The French dairy company Lactalis announced on Thursday that it’s quite possible the baby milk products produced at their Craon factory in north-western France could have been contaminated with salmonella for more than a decade, as Salmonella Agona was found in one of the drying towers (this is also the same strain linked to an outbreak in 2005).
Emmanueal Besnier, CEO of Lactalis told the French newspaper Les Echos, “It can not be ruled out that babies have consumed contaminated milk during this period.”1 In response to this discovery, the company recalled all their baby milk powder and cereals produced at the plant while it investigated the source of the contamination.2
But, this is now the second recall; early in December, 26 infants fell ill with salmonella poisoning in France (it’s unbelievable that only 26 were taken ill since their products are sold in 83 countries).
Besnier explained that quality controls and inspection programs for their baby milk powder will be strengthened and that the company will “compensate families of infants who were affected by tainted products,” 3 but they have no intention of withdrawing from the infant milk market.
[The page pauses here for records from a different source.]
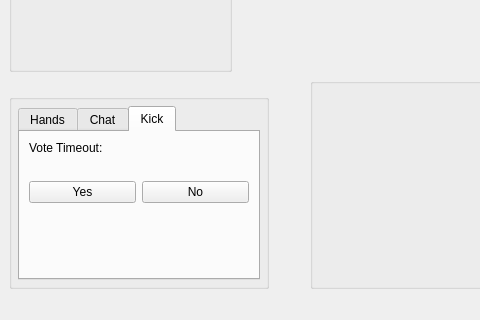
The window that src/gui/qt/gametable.ui (pokerth/pokerth) describes before a commit, drawn with Qt 5; both pictures show x 0 to 480 and y 360 to 680 of the 1000 by 680 pixel window.
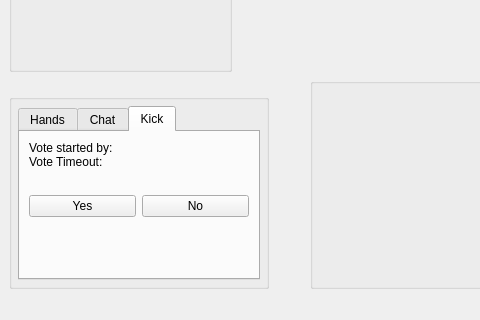
The same window after the commit. The open tabs and pages were chosen to show the change. Custom widgets are drawn as their Qt base class.

```diff
--- a/src/gui/qt/gametable.ui
+++ b/src/gui/qt/gametable.ui
@@ -1782,7 +1782,42 @@
               </attribute>
               <layout class="QGridLayout" name="gridLayout_3" >
                <item row="0" column="0" >
+                <layout class="QVBoxLayout" name="verticalLayout" >
+                 <property name="spacing" >
+                  <number>0</number>
+                 </property>
+                 <item>
+                  <layout class="QHBoxLayout" name="horizontalLayout_3" >
+                   <property name="spacing" >
+                    <number>5</number>
+                   </property>
+                   <item>
+                    <widget class="QLabel" name="label_votestartedby" >
+                     <property name="text" >
+                      <string>Vote started by:</string>
+                     </property>
+                    </widget>
+                   </item>
+                   <item>
+                    <widget class="QLabel" name="label_voteStarterNick" >
+                     <property name="sizePolicy" >
+                      <sizepolicy vsizetype="Preferred" hsizetype="MinimumExpanding" >
+                       <horstretch>0</horstretch>
+                       <verstretch>0</verstretch>
+                      </sizepolicy>
+                     </property>
+                     <property name="text" >
+                      <string/>
+                     </property>
+                    </widget>
+                   </item>
+                  </layout>
+                 </item>
+                 <item>
                 <layout class="QHBoxLayout" name="horizontalLayout_2" >
+                   <property name="spacing" >
+                    <number>5</number>
+                   </property>
                  <item>
                   <widget class="QLabel" name="label_timeout" >
                    <property name="text" >
@@ -1805,6 +1840,8 @@
                  </item>
                 </layout>
                </item>
+                </layout>
+               </item>
                <item row="1" column="0" >
                 <widget class="QLabel" name="label_kickUser" >
                  <property name="sizePolicy" >
@@ -1836,6 +1873,13 @@
                  </item>
                 </layout>
                </item>
+               <item row="3" column="0" >
+                <widget class="QLabel" name="label_votesMonitor" >
+                 <property name="text" >
+                  <string/>
+                 </property>
+                </widget>
+               </item>
                <item row="4" column="0" >
                 <spacer name="verticalSpacer" >
                  <property name="orientation" >
@@ -1849,13 +1893,6 @@
                  </property>
                 </spacer>
                </item>
-               <item row="3" column="0" >
-                <widget class="QLabel" name="label_votesMonitor" >
-                 <property name="text" >
-                  <string/>
-                 </property>
-                </widget>
-               </item>
               </layout>
              </widget>
             </widget>
```
Left out of the diff: 4 changed lines with no effect on the pictures. Lines whose indentation alone changed are shown as unchanged.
In fact, plans have begun to build a new facility.
In a statement, the company said they were “still trying to determine why 16,000 tests performed on finished products in 2017 failed to detect contamination in products made at the facility”4. They assured the public that had they found the presence of Salmonella Agona they would never have distributed the products.
The Lactalis Group calls themselves the “number one dairy company in the world” with brands that include President and Galbani. This crisis could cost them hundreds of millions of euros and put the 75,000 people they employ in 44 different countries around the world, in jeopardy.
We will update you as the story develops.